- Apple also will let iPhone users choose email and web browsing apps from third-party developers instead of the software that comes preinstalled. That means that iPhone users will be able to shift their default settings to use apps from rivals like Google, TechCrunch reported. A new feature called App Library will group apps by category to help people find them more quickly, eliminating the need to create separate folders.
- Apple updated the software development kit (SDK) for augmented reality (AR) experiences. ARKit4 will let AR experiences remain fixed at geographic points in select cities using location data from Apple Maps. New face-tracking features will let apps track as many as three faces using the front-facing camera, per an announcement.
Apple previewed dozens of new software features, including several that will affect the way mobile marketers connect with customers. The App Clips feature will let all kinds of businesses create miniature versions of their apps for quick access by users. Retailers, restaurants and other service providers can create customized App Clip codes for people to scan with their iPhones, helping to speed up transactions and make them more convenient. App Clip codes can be shared in Apple's Messages chat app or downloaded on its Safari web browser. IPhone users also can activate App Clips with a near-field communications (NFC) tag or scannable QR code, giving marketers flexibility with the technology.
Most of Apple's software updates are aimed at improving the user experience (UX), such as the ability to set third-party email and browser apps as defaults. That may open the door for more developers to create those kinds of apps. Apple this week approved a subscription email app called Hey that had been rejected from the App Store, leading to a public spat with software developer Basecamp. As Apple faces growing antitrust scrutiny, the company may be required to make its App Store policies more flexible for third-party developers.
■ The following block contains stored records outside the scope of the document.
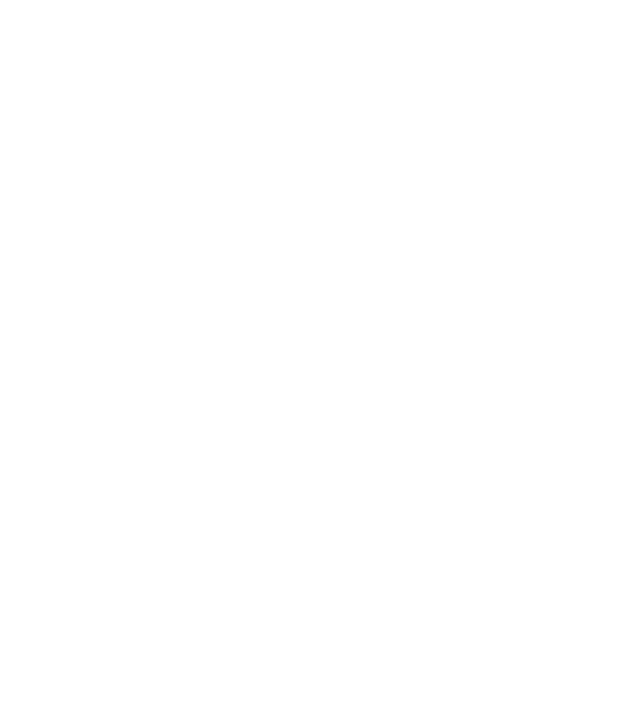
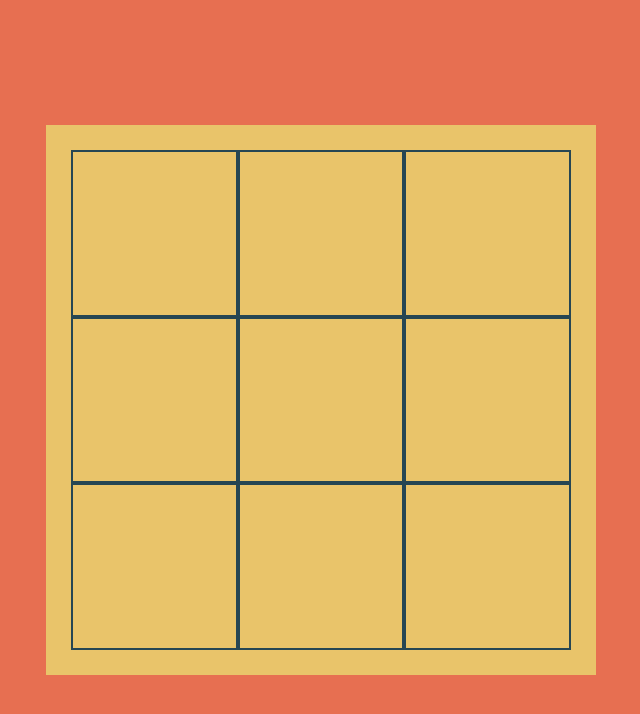
Before and after one commit to prngnmark/Tic-Tac-Toe, a plain HTML site: page index.html in a window 1280 px wide. Shown: the whole page, without its empty margins (319-959 px from the left). Drawn offline with Linux system fonts and the light colour scheme.

Commit message:
Set up game board on screen

```diff
--- a/app.js
+++ b/app.js
@@ -6,3 +6,13 @@ const player1 = player('Mark', 'X');
 const player2 = player('John', 'O');
 
 console.log(player1.name)
+
+const gameBoard = (() => {
+    const boardState =
+        [
+            ["X", "O", "X"],
+            ["O", "X", "O"],
+            ["X", "O", "X"]
+        ]
+    return { boardState }
+})();
--- a/index.html
+++ b/index.html
@@ -10,7 +10,20 @@
 </head>
 
 <body>
-
+    <div class="container">
+        <div class="board">
+            <div class="place top-left"></div>
+            <div class="place top-middle"></div>
+            <div class="place top-right"></div>
+            <div class="place mid-left"></div>
+            <div class="place mid-middle"></div>
+            <div class="place mid-right"></div>
+            <div class="place bottom-left"></div>
+            <div class="place bottom-middle"></div>
+            <div class="place bottom-right"></div>
+        </div>
+    </div>
+    </div>
 </body>
 
 </html>
--- a/style.css
+++ b/style.css
@@ -0,0 +1,25 @@
+body {
+    margin: 0;
+    padding: 0;
+}
+
+.container {
+    background-color: #e76f51;
+    min-height: 100vh;
+    display: flex;
+    justify-content: center;
+    align-items: center;
+}
+
+.board {
+    background-color: #e9c46a;
+    height: 500px;
+    width: 500px;
+    display: grid;
+    grid-template: 1fr 1fr 1fr / 1fr 1fr 1fr;
+    padding: 25px;
+}
+
+.place {
+    border: 2px solid #264653;
+}
```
The upgrades to ARKit promise to give marketers more flexibility to create AR experiences that are anchored to specific geographic locations like a store, restaurant or tourist site. Geotargeted AR opens the eventual possibility for businesses to create digital billboards that are visible when people hold their iPhones up to a storefront, as one example. Apple CEO Tim Cook has touted AR technology for several years, predicting in 2016 that people will "have AR experiences every day, almost like eating three meals a day. It will become that much a part of you."
Retailers like Ikea, Lowe's and Wayfair have released AR-based mobile apps to enhance in-store and mobile shopping experiences.